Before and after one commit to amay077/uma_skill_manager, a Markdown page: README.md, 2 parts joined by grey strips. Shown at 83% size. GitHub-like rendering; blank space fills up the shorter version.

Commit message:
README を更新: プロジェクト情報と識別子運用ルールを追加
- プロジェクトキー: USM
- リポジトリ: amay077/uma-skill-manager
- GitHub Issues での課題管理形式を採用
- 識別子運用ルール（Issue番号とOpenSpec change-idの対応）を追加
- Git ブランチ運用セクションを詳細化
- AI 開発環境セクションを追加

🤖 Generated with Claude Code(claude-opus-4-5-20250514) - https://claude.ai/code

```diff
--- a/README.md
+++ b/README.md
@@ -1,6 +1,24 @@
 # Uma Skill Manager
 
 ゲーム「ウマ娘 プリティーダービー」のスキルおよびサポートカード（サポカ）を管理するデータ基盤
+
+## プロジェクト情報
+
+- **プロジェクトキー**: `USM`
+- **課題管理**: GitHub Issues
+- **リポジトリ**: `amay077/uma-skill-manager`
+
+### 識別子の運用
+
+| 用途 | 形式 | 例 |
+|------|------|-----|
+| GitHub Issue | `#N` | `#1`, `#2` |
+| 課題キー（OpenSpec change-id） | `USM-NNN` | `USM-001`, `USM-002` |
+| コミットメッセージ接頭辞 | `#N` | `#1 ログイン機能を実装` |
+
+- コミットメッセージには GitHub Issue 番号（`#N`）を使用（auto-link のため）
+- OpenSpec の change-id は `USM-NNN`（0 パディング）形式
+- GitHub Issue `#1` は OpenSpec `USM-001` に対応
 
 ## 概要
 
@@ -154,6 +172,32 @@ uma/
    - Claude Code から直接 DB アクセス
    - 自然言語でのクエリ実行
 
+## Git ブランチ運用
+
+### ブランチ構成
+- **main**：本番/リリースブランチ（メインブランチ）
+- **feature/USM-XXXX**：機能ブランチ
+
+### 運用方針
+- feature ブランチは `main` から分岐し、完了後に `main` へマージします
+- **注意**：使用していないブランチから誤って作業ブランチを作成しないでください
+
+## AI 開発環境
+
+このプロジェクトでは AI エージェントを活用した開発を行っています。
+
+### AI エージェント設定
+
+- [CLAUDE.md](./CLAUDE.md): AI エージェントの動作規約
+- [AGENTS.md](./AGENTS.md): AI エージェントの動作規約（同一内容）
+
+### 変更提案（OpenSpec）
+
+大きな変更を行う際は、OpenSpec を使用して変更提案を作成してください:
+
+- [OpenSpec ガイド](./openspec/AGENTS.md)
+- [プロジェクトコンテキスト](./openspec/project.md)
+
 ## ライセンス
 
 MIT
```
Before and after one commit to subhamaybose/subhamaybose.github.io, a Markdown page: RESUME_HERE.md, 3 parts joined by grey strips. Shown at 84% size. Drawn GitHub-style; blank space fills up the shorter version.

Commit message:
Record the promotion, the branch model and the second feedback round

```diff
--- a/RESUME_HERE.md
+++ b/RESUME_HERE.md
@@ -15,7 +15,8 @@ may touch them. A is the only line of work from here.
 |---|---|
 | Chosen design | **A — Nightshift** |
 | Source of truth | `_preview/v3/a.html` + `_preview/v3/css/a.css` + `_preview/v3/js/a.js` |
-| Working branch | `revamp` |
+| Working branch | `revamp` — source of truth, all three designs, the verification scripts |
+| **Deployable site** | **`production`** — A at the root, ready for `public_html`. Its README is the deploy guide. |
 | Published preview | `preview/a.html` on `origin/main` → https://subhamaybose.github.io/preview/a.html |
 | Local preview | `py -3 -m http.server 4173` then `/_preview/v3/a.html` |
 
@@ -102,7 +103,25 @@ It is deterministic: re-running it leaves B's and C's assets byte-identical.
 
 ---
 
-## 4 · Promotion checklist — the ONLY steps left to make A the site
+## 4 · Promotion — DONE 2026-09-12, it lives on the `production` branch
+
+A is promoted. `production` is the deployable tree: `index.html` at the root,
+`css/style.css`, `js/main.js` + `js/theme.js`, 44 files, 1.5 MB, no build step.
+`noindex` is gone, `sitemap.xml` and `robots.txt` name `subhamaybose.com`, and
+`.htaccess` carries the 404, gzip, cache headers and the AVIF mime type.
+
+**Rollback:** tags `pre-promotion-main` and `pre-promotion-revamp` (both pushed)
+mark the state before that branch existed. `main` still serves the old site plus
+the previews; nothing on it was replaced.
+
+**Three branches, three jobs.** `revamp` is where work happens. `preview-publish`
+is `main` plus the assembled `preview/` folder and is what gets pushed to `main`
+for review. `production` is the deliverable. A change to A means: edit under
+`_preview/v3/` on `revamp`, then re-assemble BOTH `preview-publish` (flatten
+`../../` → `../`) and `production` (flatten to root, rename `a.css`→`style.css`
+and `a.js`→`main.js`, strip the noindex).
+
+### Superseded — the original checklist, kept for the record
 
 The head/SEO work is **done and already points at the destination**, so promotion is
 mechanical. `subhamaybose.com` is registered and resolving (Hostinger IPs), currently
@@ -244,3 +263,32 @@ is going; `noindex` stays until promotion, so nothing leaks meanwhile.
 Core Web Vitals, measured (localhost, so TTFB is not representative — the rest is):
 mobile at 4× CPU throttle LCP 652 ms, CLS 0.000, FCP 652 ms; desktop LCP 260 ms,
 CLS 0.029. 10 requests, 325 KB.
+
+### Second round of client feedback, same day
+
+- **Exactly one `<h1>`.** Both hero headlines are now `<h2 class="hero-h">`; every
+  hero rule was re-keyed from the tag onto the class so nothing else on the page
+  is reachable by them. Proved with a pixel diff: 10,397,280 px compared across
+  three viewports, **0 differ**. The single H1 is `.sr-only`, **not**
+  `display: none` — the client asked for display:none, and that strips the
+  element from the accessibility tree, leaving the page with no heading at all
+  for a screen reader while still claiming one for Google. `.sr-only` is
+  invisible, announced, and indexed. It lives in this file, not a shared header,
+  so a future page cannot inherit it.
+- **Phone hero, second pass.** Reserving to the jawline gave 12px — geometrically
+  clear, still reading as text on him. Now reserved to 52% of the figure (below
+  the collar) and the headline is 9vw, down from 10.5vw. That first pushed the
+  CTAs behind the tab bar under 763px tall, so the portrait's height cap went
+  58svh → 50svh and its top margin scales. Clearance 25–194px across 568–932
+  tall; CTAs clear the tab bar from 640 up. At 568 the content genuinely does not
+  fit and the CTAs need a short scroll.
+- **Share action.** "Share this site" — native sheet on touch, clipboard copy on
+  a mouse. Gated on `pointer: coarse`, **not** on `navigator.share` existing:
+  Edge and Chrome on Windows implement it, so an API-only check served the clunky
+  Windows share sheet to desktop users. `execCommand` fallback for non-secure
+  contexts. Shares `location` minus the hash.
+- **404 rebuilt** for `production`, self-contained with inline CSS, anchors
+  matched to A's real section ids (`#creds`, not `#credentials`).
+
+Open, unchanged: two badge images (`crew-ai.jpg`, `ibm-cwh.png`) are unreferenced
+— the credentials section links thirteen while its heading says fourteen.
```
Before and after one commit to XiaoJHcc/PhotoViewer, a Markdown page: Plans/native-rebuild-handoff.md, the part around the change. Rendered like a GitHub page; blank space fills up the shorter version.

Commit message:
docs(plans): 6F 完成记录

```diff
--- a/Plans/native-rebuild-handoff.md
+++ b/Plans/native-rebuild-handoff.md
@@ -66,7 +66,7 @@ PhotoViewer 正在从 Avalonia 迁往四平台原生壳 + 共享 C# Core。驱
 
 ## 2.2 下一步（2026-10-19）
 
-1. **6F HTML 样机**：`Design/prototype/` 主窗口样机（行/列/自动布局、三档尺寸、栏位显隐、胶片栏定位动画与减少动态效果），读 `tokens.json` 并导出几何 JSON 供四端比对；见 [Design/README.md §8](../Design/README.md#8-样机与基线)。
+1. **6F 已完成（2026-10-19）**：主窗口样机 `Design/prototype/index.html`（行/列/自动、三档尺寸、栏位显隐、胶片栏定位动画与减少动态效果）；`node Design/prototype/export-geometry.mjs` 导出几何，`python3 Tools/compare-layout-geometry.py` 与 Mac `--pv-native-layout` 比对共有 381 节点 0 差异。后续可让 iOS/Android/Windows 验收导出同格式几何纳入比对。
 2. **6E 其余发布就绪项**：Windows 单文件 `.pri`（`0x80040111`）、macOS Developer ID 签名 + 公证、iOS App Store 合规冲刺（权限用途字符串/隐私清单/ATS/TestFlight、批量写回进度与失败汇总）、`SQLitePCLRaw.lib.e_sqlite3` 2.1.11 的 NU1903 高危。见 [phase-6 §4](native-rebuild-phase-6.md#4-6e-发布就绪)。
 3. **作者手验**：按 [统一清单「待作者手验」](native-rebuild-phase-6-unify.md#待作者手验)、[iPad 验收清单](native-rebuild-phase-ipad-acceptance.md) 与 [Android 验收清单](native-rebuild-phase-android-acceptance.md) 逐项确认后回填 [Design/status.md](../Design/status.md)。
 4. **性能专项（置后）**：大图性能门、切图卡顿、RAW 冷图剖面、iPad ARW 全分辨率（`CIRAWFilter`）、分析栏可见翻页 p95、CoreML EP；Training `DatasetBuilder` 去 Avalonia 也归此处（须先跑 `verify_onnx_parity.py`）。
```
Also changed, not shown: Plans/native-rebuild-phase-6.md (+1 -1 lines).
* * * * * * * * *
Requirement:
Work out how many lines in the preceding data include the word "pushed". State only that number.

Solution for this exercise:
3